Sometimes correspondents specify “Not for Publication” on their letters. It’s a way of whispering in the editor’s ear.
“Pssst, you screwed up, but I don’t want to be an I-told-you-so.”
“Pssst, here is the true story, but I don’t want to get caught up in it.”
“Pssst, that was a terrific story you published about so-and-so. I am not the sort that writes letters to the editor, but if I were I would tell you how much I enjoyed it.”
Sometimes, the most affecting letters and comments are not headlined “Private” even though they ought to be. They are unreserved and defenseless, the correspondents convinced that through the letters and comments columns they may be in direct touch with sympathetic neighbors.
I particularly remember one classic example. In three or four densely typewritten pages the authors detailed a business tragedy. They were offering an explanation to the newspaper and the community. And the letter concluded this way:
“The unfortunate outcome was that no monies were able to benefit [homeless and abused children]. We’ve lost the support system for [them]. We’ve lost the restaurant, the bulk of my anticipated inheritance is lost, I’ve lost the home I was buying because I can’t afford the payments as I am now unable to be gainfully employed. With no health insurance I have astronomical medical bills and there are yet more medical expenses to come.
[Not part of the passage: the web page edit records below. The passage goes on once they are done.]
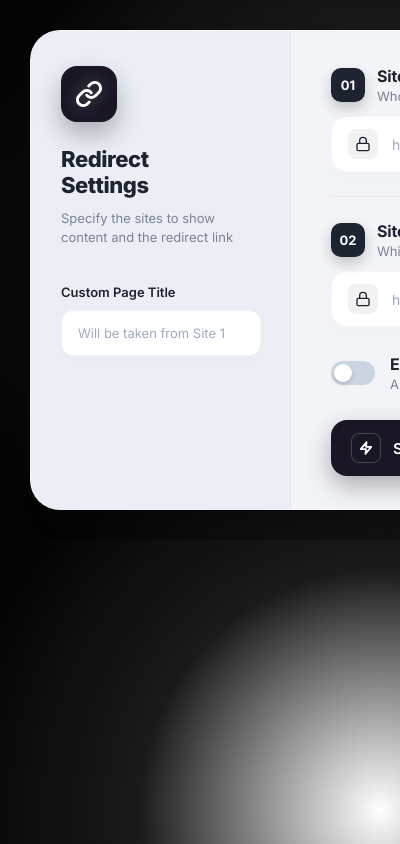
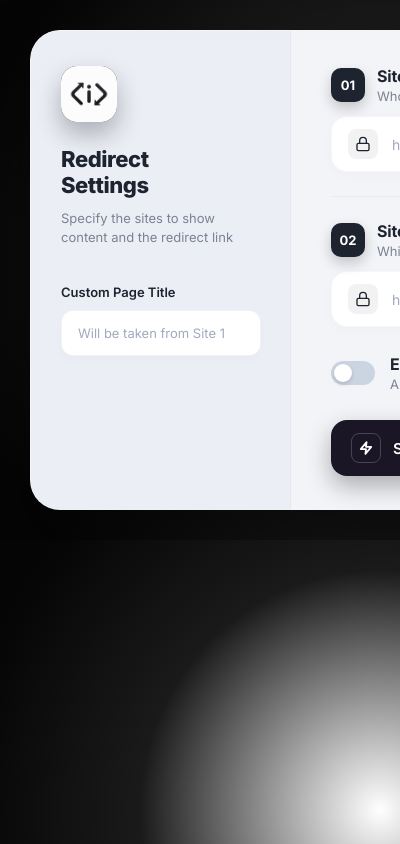
Before and after one commit to giahoki/iframe-changer-extenstion, a browser extension: page popup.html in a window 400 px wide. Shown: the top 844 px of the page. Drawn offline with Linux system fonts and the light colour scheme.

Commit message:
update 1.0.5
*small gui change
*new icons
*icons folder

```diff
--- a/popup.html
+++ b/popup.html
@@ -99,7 +99,8 @@
     .lang-btn:hover { transform: translateY(-2px); box-shadow: 0 6px 20px rgba(0,0,0,0.08); }
     .lang-btn:active { transform: scale(0.95); }
     .sidebar { width: 260px; background-color: #EBEef5; padding: 35px 30px; box-sizing: border-box; position: relative; box-shadow: inset -1px 0 0 rgba(0,0,0,0.03); }
-    .logo { width: 56px; height: 56px; background: #1A1625; border-radius: 16px; display: flex; justify-content: center; align-items: center; margin-bottom: 24px; box-shadow: 0 12px 24px rgba(26, 22, 37, 0.3); }
+    .logo { width: 56px; height: 56px; background: #1A1625; border-radius: 16px; display: flex; justify-content: center; align-items: center; margin-bottom: 24px; box-shadow: 0 12px 24px rgba(26, 22, 37, 0.3); overflow: hidden; }
+    .logo img { width: 100%; height: 100%; object-fit: cover; }
     .logo svg { stroke: #FFFFFF; width: 28px; height: 28px; filter: drop-shadow(0 0 8px rgba(255, 255, 255, 0.3)); }
     .sidebar h1 { font-size: 22px; font-weight: 800; letter-spacing: -0.02em; margin: 0 0 10px 0; line-height: 1.2; }
     .sidebar p { font-size: 13px; font-weight: 400; color: #7B8293; margin: 0; line-height: 1.5; }
@@ -155,7 +156,7 @@
         <button class="lang-btn" id="langBtn">EN</button>
         <div class="sidebar">
           <div class="logo">
-            <svg viewBox="0 0 24 24" fill="none" stroke-width="2.5" stroke-linecap="round" stroke-linejoin="round"><path d="M10 13a5 5 0 0 0 7.54.54l3-3a5 5 0 0 0-7.07-7.07l-1.72 1.71"></path><path d="M14 11a5 5 0 0 0-7.54-.54l-3 3a5 5 0 0 0 7.07 7.07l1.71-1.71"></path></svg>
+            <img src="icons/img.png" alt="logo">
           </div>
           <h1 id="t-title">Настройка<br>редиректов</h1>
           <p id="t-subtitle">Укажите сайты для показа контента и ссылку для перехода</p>
```
Also changed, not shown: icons/icon128.png (renamed from icon128.png), icons/icon16.png (renamed from icon16.png), icons/icon32.png (renamed from icon32.png), icons/icon48.png (renamed from icon48.png), icons/img.png (added), manifest.json.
Thank you for your consideration and compassion … and for your understanding and assistance …”
Being Islanders, they knew you would understand.